The pasta dishes at Ni.Do. are unassuming and modest. Nonetheless, they are prepared with consistency and care. The ravioli, paccheri, and cannelloni are made fresh and in-house. (So are the ciabatta and baguette breads, which are complimentary at the beginning of each meal.) The lasagnette — thick ribboned layers of homemade pasta piled with a scarlet pomodoro sauce, Bolognese, and ricotta — is ideally hearty, rich, and decadent. And the linguine allo scoglio, a dish that delights with a subtle flavor of the sea, is laced nicely with a delicate white-wine sauce and tossed with clams, mussels, shrimp, and crabmeat. Although the sauce could have used an additional dose of garlic or peperoncino flakes, its flavors are well achieved.
Secondi offerings include a 12-ounce rib eye with herbed butter, branzino in butter-lemon sauce, salmon fillets with watercress, and pan-seared lamb chops with mint. The last is served alongside mashed potatoes and sautéed baby carrots and green beans. The fare here is rarely innovative. And the lamb chops, which were ordered medium, arrived well done. But it seemed unreasonable to complain. The flesh was so tender and juicy. There was no need to summon Paderni for a confrontation regarding overcooked meat.
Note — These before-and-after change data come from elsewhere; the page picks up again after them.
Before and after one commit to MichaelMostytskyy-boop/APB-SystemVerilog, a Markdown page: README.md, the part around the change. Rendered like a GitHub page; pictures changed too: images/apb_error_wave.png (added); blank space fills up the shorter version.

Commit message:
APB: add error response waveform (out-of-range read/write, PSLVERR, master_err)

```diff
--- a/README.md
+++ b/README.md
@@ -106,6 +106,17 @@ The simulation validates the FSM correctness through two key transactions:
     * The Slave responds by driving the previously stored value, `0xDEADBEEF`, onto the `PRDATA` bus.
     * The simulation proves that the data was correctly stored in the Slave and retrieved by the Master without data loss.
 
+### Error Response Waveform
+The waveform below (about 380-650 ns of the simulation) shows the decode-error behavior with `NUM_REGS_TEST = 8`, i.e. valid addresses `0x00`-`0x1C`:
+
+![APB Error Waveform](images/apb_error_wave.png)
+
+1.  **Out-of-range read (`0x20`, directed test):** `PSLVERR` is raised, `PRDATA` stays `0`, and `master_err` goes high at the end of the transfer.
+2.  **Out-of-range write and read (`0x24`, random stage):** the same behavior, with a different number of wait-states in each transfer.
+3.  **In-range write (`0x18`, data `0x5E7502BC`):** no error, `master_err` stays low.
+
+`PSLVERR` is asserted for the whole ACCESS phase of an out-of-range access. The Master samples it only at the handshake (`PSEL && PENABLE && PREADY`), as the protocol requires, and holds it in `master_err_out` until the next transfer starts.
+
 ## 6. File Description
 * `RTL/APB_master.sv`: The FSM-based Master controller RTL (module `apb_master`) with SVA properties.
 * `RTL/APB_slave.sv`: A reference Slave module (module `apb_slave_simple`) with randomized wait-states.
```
Desserts follow the same track: delicious, classic, and memorable. They include pineapple-and-coconut panna cotta, homemade gelato, crostata, daily rotating specials, and tiramisu. That last item, like lasagna, can be a stale rendition of a tired Italian dish. At Ni.Do., though, the tiramisu's conventional flavors bespeak comfort and familiarity.